Drawing the line between product and infrastructure is conceptually simple (anything reusable across different apps within the family is infrastructure), and the key roadblocks — the overgrown interdependence of services and the huge monolith of the core PHP monorepo — are tech debt that’s already overdue.
Balancing data sharing with respect for privacy is somewhat trickier but still tractable, and also a problem Facebook has already publicly committed to. The interoperability between Facebook, Instagram, and WhatsApp does not require losing the separation between the social graphs of these apps nor breaking their privacy policies.
With that out of the way, what are the benefits of turning Facebook into an ecosystem of independent social apps renting a shared infrastructure?
- Power. Facebook power comes from the size and durability of its social graph. People are locked in because that’s what all their friends are using. Advertisers are locked in because that’s where most of their audience is. Politicians are locked in because that’s where most of their voters are. Even separating Instagram’s 1.3B MAP and WhatsApp’s 2.1B MAP from Facebook’s 2.6B MAP would by itself diminish Facebook’s power by creating significantly more viable alternatives for people and advertisers than Snapchat’s 230M, Twitter’s 330M, and even TikTok’s 800M.
Efficiency and scalability of Facebook’s infrastructure is a key part of its early success and continued profitability. Equal access to the same infrastructure would enable even more competing social networks reach and maintain viability, diminishing Facebook’s lock-in on people’s friends even further.
- Blast radius. Diminished power and stronger competition wouldn’t just improve market’s ability to hold the company accountable, it would also reduce the blast radius of bad product and policy decisions.
- Policy. If Instagram and WhatsApp could make independent decisions on community standards and political engagement, we’d be likely to see significant divergence from Facebook policy (e.g. stronger focus on safety in Instagram and on privacy in WhatsApp). They’d be able to implement a firewall between lobbyists and policy researchers. They’d have their own PACs or not have PACs at all. Maybe their CEOs might even refrain from inviting white nationalists for dinner to discuss how to make them more comfortable on their platform.

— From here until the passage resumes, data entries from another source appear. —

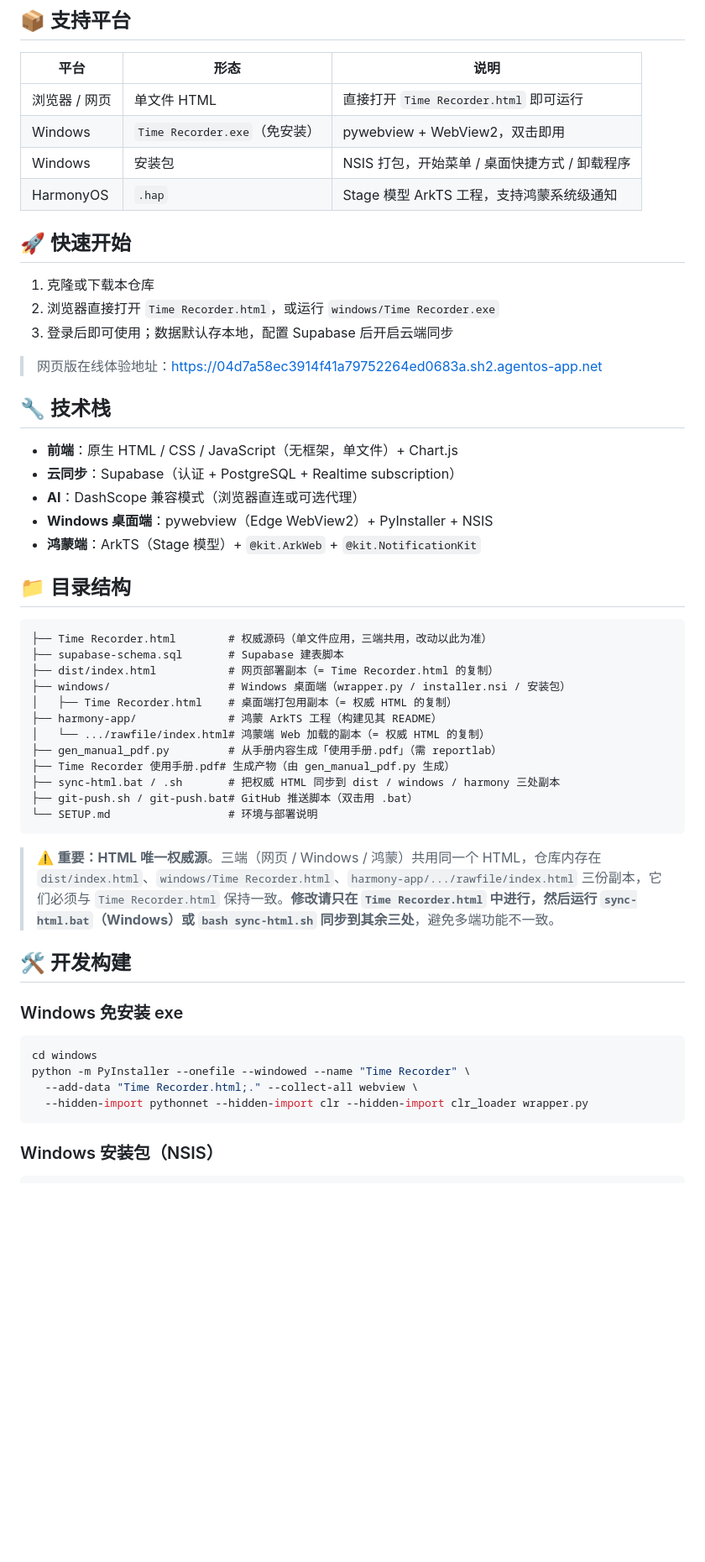
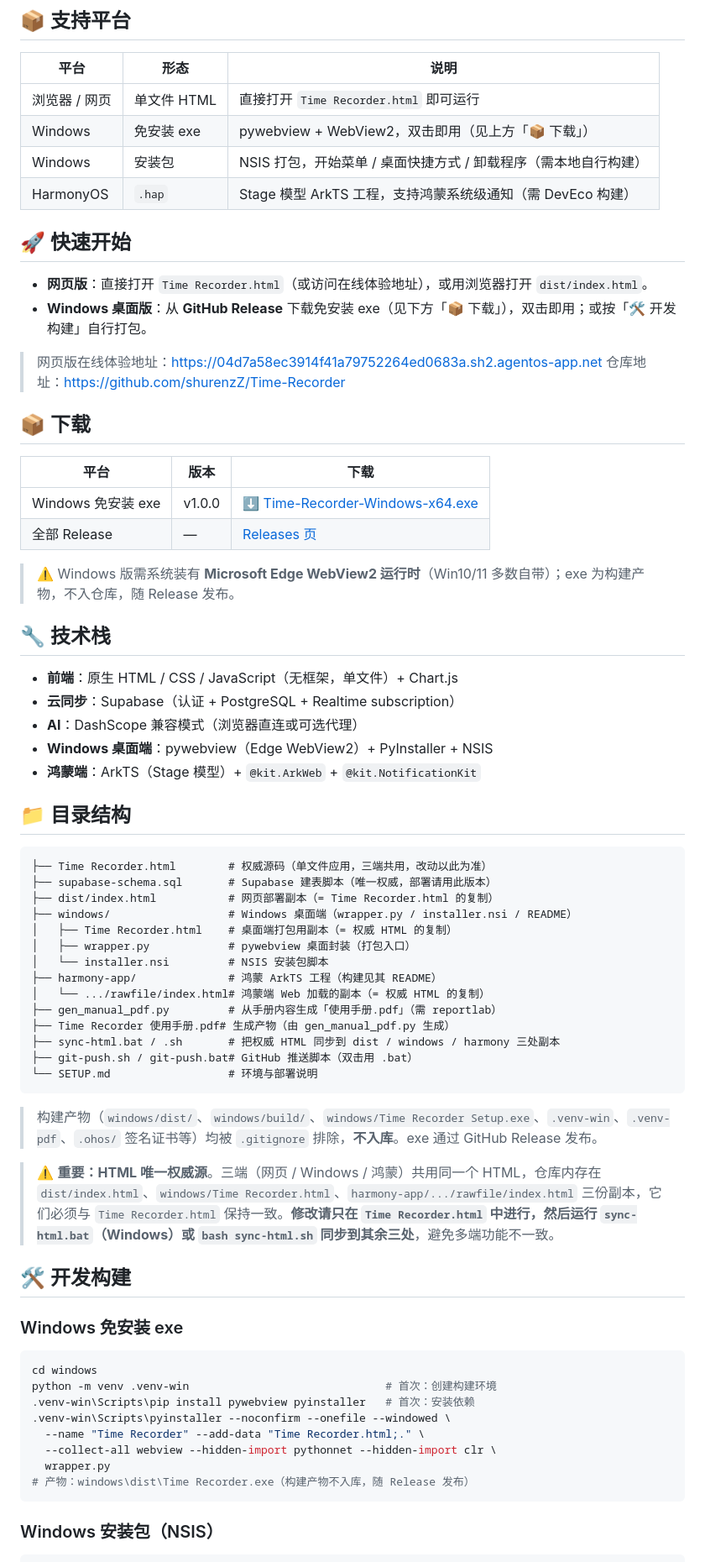
Before and after one commit to shurenzZ/Time-Recorder, a Markdown page: README.md, the part around one of its changes. Shown at 84% size. Rendered like a GitHub page; blank space fills up the shorter version.

Commit message:
docs: README 与仓库现状同步（补充 Release 下载/构建命令/目录说明）

````diff
--- a/README.md
+++ b/README.md
@@ -19,17 +19,26 @@
 | 平台 | 形态 | 说明 |
 |---|---|---|
 | 浏览器 / 网页 | 单文件 HTML | 直接打开 `Time Recorder.html` 即可运行 |
-| Windows | `Time Recorder.exe`（免安装） | pywebview + WebView2，双击即用 |
-| Windows | 安装包 | NSIS 打包，开始菜单 / 桌面快捷方式 / 卸载程序 |
-| HarmonyOS | `.hap` | Stage 模型 ArkTS 工程，支持鸿蒙系统级通知 |
+| Windows | 免安装 exe | pywebview + WebView2，双击即用（见上方「📦 下载」） |
+| Windows | 安装包 | NSIS 打包，开始菜单 / 桌面快捷方式 / 卸载程序（需本地自行构建） |
+| HarmonyOS | `.hap` | Stage 模型 ArkTS 工程，支持鸿蒙系统级通知（需 DevEco 构建） |
 
 ## 🚀 快速开始
 
-1. 克隆或下载本仓库
-2. 浏览器直接打开 `Time Recorder.html`，或运行 `windows/Time Recorder.exe`
-3. 登录后即可使用；数据默认存本地，配置 Supabase 后开启云端同步
+- **网页版**：直接打开 `Time Recorder.html`（或访问在线体验地址），或用浏览器打开 `dist/index.html`。
+- **Windows 桌面版**：从 **GitHub Release** 下载免安装 exe（见下方「📦 下载」），双击即用；或按「🛠 开发构建」自行打包。
 
 > 网页版在线体验地址：https://04d7a58ec3914f41a79752264ed0683a.sh2.agentos-app.net
+> 仓库地址：https://github.com/shurenzZ/Time-Recorder
+
+## 📦 下载
+
+| 平台 | 版本 | 下载 |
+|---|---|---|
+| Windows 免安装 exe | v1.0.0 | ⬇ [Time-Recorder-Windows-x64.exe](https://github.com/shurenzZ/Time-Recorder/releases/download/v1.0.0/Time-Recorder-Windows-x64.exe) |
+| 全部 Release | — | [Releases 页](https://github.com/shurenzZ/Time-Recorder/releases) |
+
+> ⚠️ Windows 版需系统装有 **Microsoft Edge WebView2 运行时**（Win10/11 多数自带）；exe 为构建产物，不入仓库，随 Release 发布。
 
 ## 🔧 技术栈
 
@@ -43,10 +52,12 @@
 
 ```
 ├── Time Recorder.html        # 权威源码（单文件应用，三端共用，改动以此为准）
-├── supabase-schema.sql       # Supabase 建表脚本
+├── supabase-schema.sql       # Supabase 建表脚本（唯一权威，部署请用此版本）
 ├── dist/index.html           # 网页部署副本（= Time Recorder.html 的复制）
-├── windows/                  # Windows 桌面端（wrapper.py / installer.nsi / 安装包）
+├── windows/                  # Windows 桌面端（wrapper.py / installer.nsi / README）
 │   ├── Time Recorder.html    # 桌面端打包用副本（= 权威 HTML 的复制）
+│   ├── wrapper.py            # pywebview 桌面封装（打包入口）
+│   └── installer.nsi         # NSIS 安装包脚本
 ├── harmony-app/              # 鸿蒙 ArkTS 工程（构建见其 README）
 │   └── .../rawfile/index.html# 鸿蒙端 Web 加载的副本（= 权威 HTML 的复制）
 ├── gen_manual_pdf.py         # 从手册内容生成「使用手册.pdf」（需 reportlab）
@@ -56,6 +67,8 @@
 └── SETUP.md                  # 环境与部署说明
 ```
 
+> 构建产物（`windows/dist/`、`windows/build/`、`windows/Time Recorder Setup.exe`、`.venv-win`、`.venv-pdf`、`.ohos/` 签名证书等）均被 `.gitignore` 排除，**不入库**。exe 通过 GitHub Release 发布。
+
 > ⚠️ **重要：HTML 唯一权威源**。三端（网页 / Windows / 鸿蒙）共用同一个 HTML，仓库内存在 `dist/index.html`、`windows/Time Recorder.html`、`harmony-app/.../rawfile/index.html` 三份副本，它们必须与 `Time Recorder.html` 保持一致。**修改请只在 `Time Recorder.html` 中进行，然后运行 `sync-html.bat`（Windows）或 `bash sync-html.sh` 同步到其余三处**，避免多端功能不一致。
 
 ## 🛠 开发构建
@@ -64,9 +77,13 @@
 
 ```bash
 cd windows
-python -m PyInstaller --onefile --windowed --name "Time Recorder" \
-  --add-data "Time Recorder.html;." --collect-all webview \
-  --hidden-import pythonnet --hidden-import clr --hidden-import clr_loader wrapper.py
+python -m venv .venv-win                              # 首次：创建构建环境
+.venv-win\Scripts\pip install pywebview pyinstaller   # 首次：安装依赖
+.venv-win\Scripts\pyinstaller --noconfirm --onefile --windowed \
+  --name "Time Recorder" --add-data "Time Recorder.html;." \
+  --collect-all webview --hidden-import pythonnet --hidden-import clr \
+  wrapper.py
+# 产物：windows\dist\Time Recorder.exe（构建产物不入库，随 Release 发布）
 ```
 
 ### Windows 安装包（NSIS）
````
Also changed, not shown: other parts of README.md (+1 -0 lines).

- Product differentiation. Independent social apps are more likely to innovate and differentiate and would be less likely to choose unification over interoperability.
- Competition. Better not just for users and advertisers, but also for workers who would have more employers to choose from and a better chance to land a full-time job instead of getting stuck in a precarious contingent contractor position for years.
- Monetization models. Having more large financially independent social networks makes it more likely that some of them will be willing to experiment with alternative monetization models that are not driven by screen time addiction and psychological manipulation.
Last but not least, the question of breaking up Facebook should not be narrowly framed in terms of reversing the acquisitions of Instagram and WhatsApp. There is an even bigger problem with Facebook than leveraging its size to eliminate competition.
Facebook has grown large enough to be fundamentally unable to control a broad range of abuse on its platform. Facebook’s profitability comes from externalizing the cost of consequences of that abuse to the entire world.
Breaking out the acquisitions that should not have been approved in the first place is not going to be enough. New regulations have to be put in place to restore the balance between, on one hand, the level of control companies like Facebook have over people on their platforms and the profit they extract from that, and on the other hand, the burden of detecting and countering misuse of these platforms, and of mitigating and preventing public harm that comes from such misuse.